▶ Requirement
Search the entries for lines that contain the word "file", and report each one found.

▶ Recorded data
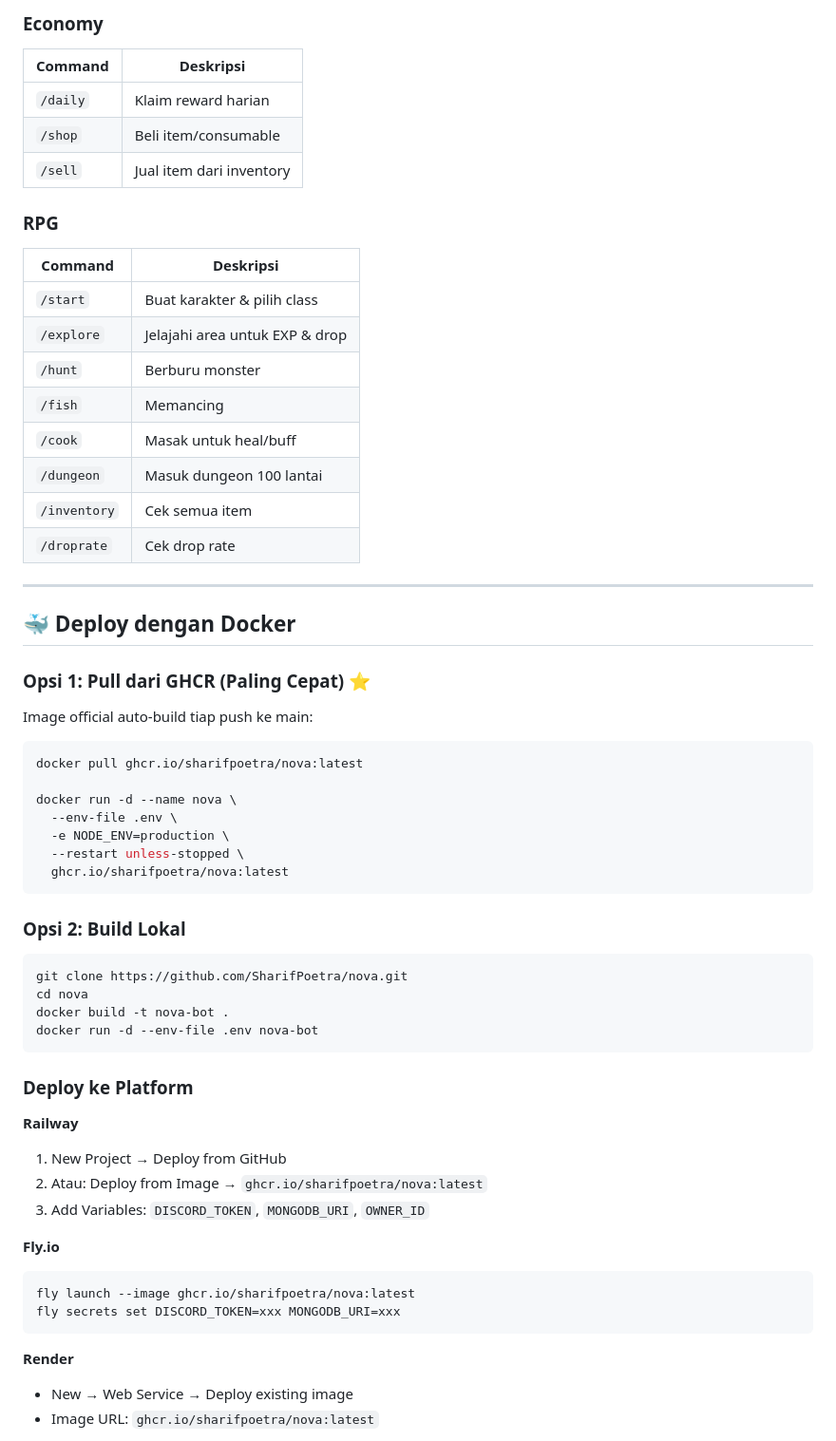
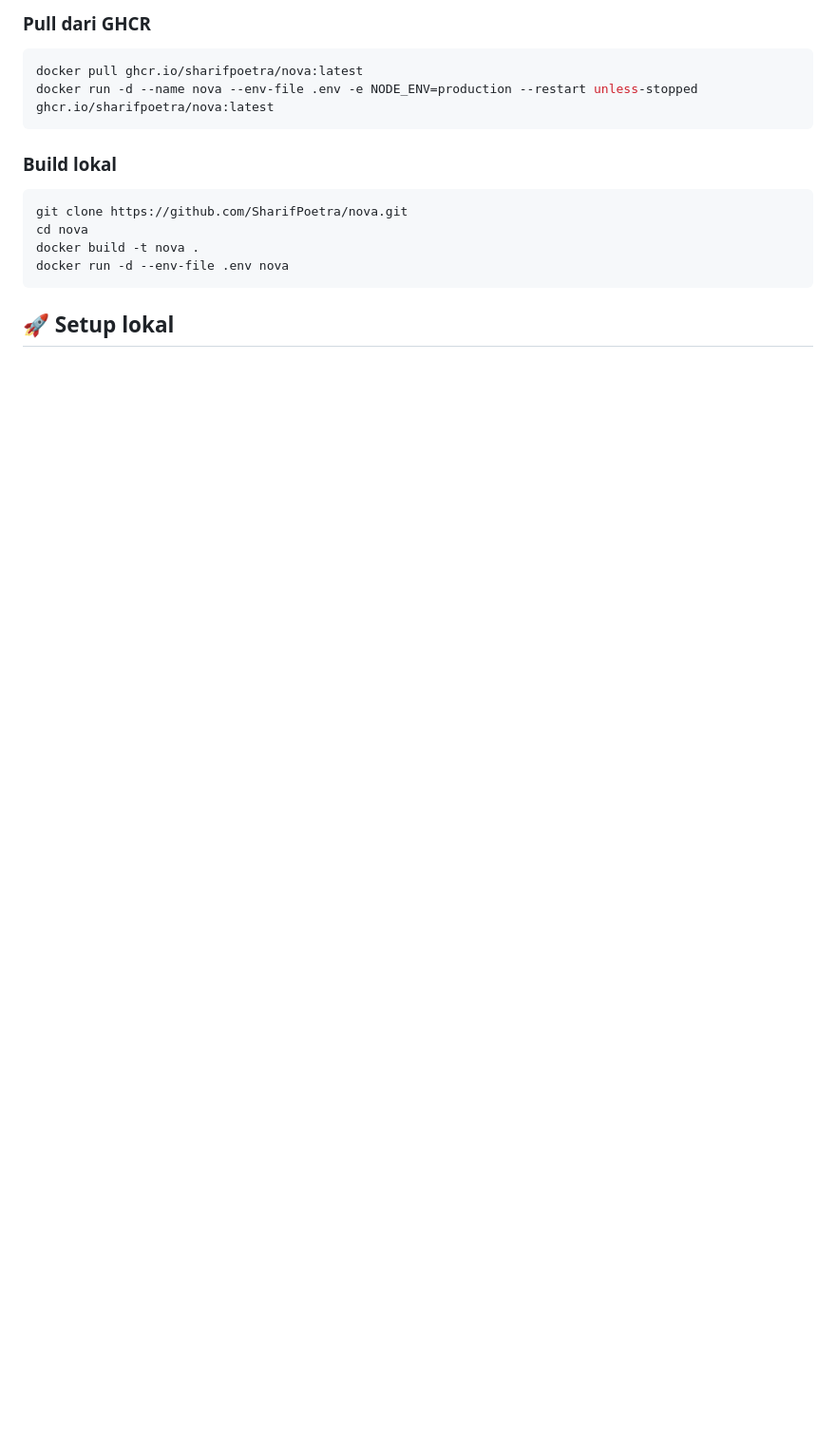
Before and after one commit to SharifPoetra/nova, a Markdown page: README.md, the part around one of its changes. Shown at 95% size. Drawn GitHub-style; blank space fills up the shorter version.

````diff
--- a/README.md
+++ b/README.md
@@ -81,62 +57,17 @@ nova/
 
-### Economy
-| Command | Deskripsi |
-| --- | --- |
-| `/daily` | Klaim reward harian |
-| `/shop` | Beli item/consumable |
-| `/sell` | Jual item dari inventory |
-
-### RPG
-| Command | Deskripsi |
-| --- | --- |
-| `/start` | Buat karakter & pilih class |
-| `/explore` | Jelajahi area untuk EXP & drop |
-| `/hunt` | Berburu monster |
-| `/fish` | Memancing |
-| `/cook` | Masak untuk heal/buff |
-| `/dungeon` | Masuk dungeon 100 lantai |
-| `/inventory` | Cek semua item |
-| `/droprate` | Cek drop rate |
-
----
-
-## 🐳 Deploy dengan Docker
-
-### Opsi 1: Pull dari GHCR (Paling Cepat) ⭐
-Image official auto-build tiap push ke main:
-
+### Pull dari GHCR
 ```bash
 docker pull ghcr.io/sharifpoetra/nova:latest
-
-docker run -d --name nova \
-  --env-file .env \
-  -e NODE_ENV=production \
-  --restart unless-stopped \
-  ghcr.io/sharifpoetra/nova:latest
+docker run -d --name nova --env-file .env -e NODE_ENV=production --restart unless-stopped ghcr.io/sharifpoetra/nova:latest
 ```
 
-### Opsi 2: Build Lokal
+### Build lokal
 ```bash
 git clone https://github.com/SharifPoetra/nova.git
 cd nova
-docker build -t nova-bot .
-docker run -d --env-file .env nova-bot
+docker build -t nova .
+docker run -d --env-file .env nova
 ```
 
-### Deploy ke Platform
+## 🚀 Setup lokal
 
-**Railway**
-1. New Project → Deploy from GitHub
-2. Atau: Deploy from Image → `ghcr.io/sharifpoetra/nova:latest`
-3. Add Variables: `DISCORD_TOKEN`, `MONGODB_URI`, `OWNER_ID`
-
-**Fly.io**
-```bash
-fly launch --image ghcr.io/sharifpoetra/nova:latest
-fly secrets set DISCORD_TOKEN=xxx MONGODB_URI=xxx
-```
-
-**Render**
-- New → Web Service → Deploy existing image
-- Image URL: `ghcr.io/sharifpoetra/nova:latest`
-
````
Also changed, not shown: other parts of README.md (+53 -101 lines).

▶ Written answer
-  --env-file .env \
+docker run -d --name nova --env-file .env -e NODE_ENV=production --restart unless-stopped ghcr.io/sharifpoetra/nova:latest
-docker run -d --env-file .env nova-bot
+docker run -d --env-file .env nova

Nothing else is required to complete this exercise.